● DATA:
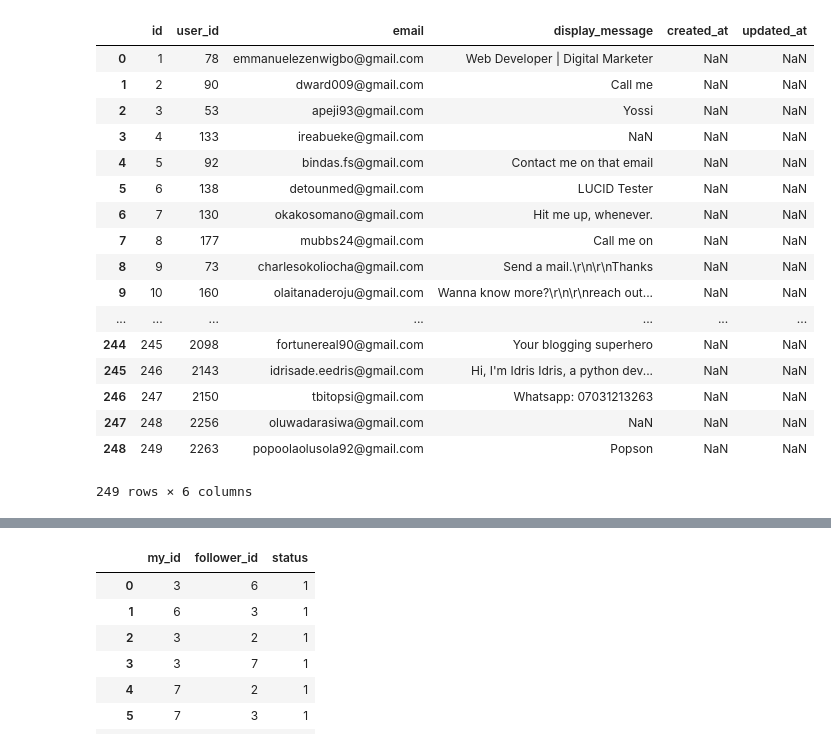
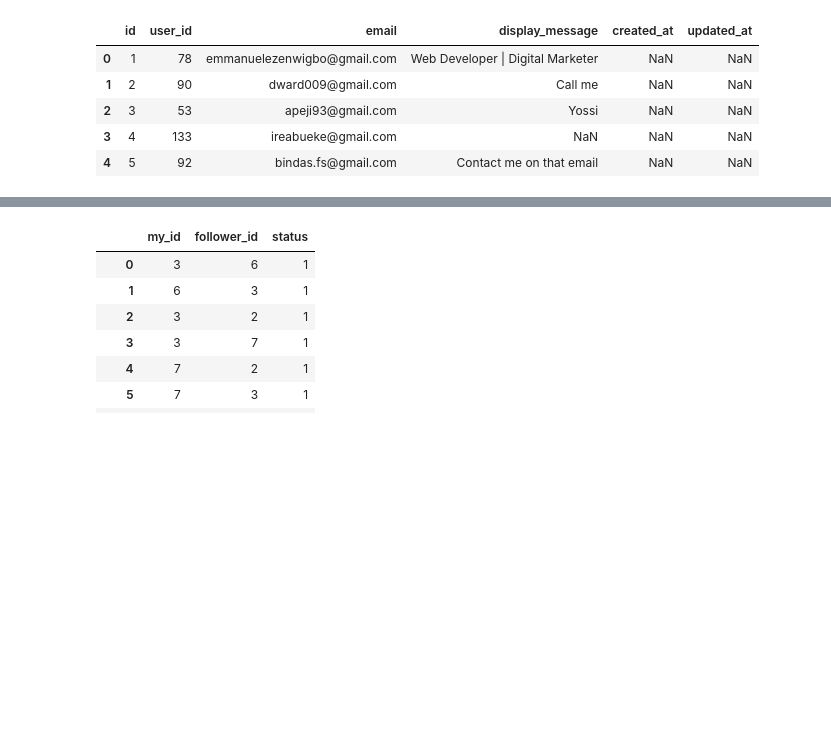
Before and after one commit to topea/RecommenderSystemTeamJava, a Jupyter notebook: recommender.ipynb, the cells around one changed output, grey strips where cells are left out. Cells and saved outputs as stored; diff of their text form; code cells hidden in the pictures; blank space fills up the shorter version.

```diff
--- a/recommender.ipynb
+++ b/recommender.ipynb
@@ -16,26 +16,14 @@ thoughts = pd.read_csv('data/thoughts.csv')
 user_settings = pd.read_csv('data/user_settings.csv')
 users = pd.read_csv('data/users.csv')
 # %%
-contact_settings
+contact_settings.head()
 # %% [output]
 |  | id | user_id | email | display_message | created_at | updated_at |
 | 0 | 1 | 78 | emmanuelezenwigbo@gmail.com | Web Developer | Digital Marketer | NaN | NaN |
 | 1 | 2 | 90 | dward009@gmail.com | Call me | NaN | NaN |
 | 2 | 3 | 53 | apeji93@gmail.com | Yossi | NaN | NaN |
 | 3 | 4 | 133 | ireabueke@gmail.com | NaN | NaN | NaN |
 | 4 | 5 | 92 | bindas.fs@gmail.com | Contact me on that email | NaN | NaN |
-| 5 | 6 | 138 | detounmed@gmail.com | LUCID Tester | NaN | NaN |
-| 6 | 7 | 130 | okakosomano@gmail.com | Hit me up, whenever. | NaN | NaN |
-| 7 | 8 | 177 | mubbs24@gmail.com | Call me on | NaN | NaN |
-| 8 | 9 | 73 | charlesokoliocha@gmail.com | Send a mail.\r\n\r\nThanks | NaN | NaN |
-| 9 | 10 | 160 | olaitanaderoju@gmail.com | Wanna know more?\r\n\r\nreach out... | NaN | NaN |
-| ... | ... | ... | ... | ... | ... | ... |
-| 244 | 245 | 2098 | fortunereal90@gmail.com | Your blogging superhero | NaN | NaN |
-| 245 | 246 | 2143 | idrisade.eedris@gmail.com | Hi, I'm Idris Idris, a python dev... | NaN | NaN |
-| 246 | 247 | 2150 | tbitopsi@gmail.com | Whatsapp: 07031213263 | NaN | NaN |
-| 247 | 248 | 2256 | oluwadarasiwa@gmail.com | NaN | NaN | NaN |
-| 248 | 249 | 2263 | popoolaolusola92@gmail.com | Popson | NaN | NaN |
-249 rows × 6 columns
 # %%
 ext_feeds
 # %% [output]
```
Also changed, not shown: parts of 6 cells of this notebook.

● TASK: Go through the data above and copy each line that holds the word "notebook".

● RESPONSE FOR THIS EXERCISE:
Before and after one commit to topea/RecommenderSystemTeamJava, a Jupyter notebook: recommender.ipynb, the cells around one changed output, grey strips where cells are left out. Cells and saved outputs as stored; diff of their text form; code cells hidden in the pictures; blank space fills up the shorter version.
Also changed, not shown: parts of 6 cells of this notebook.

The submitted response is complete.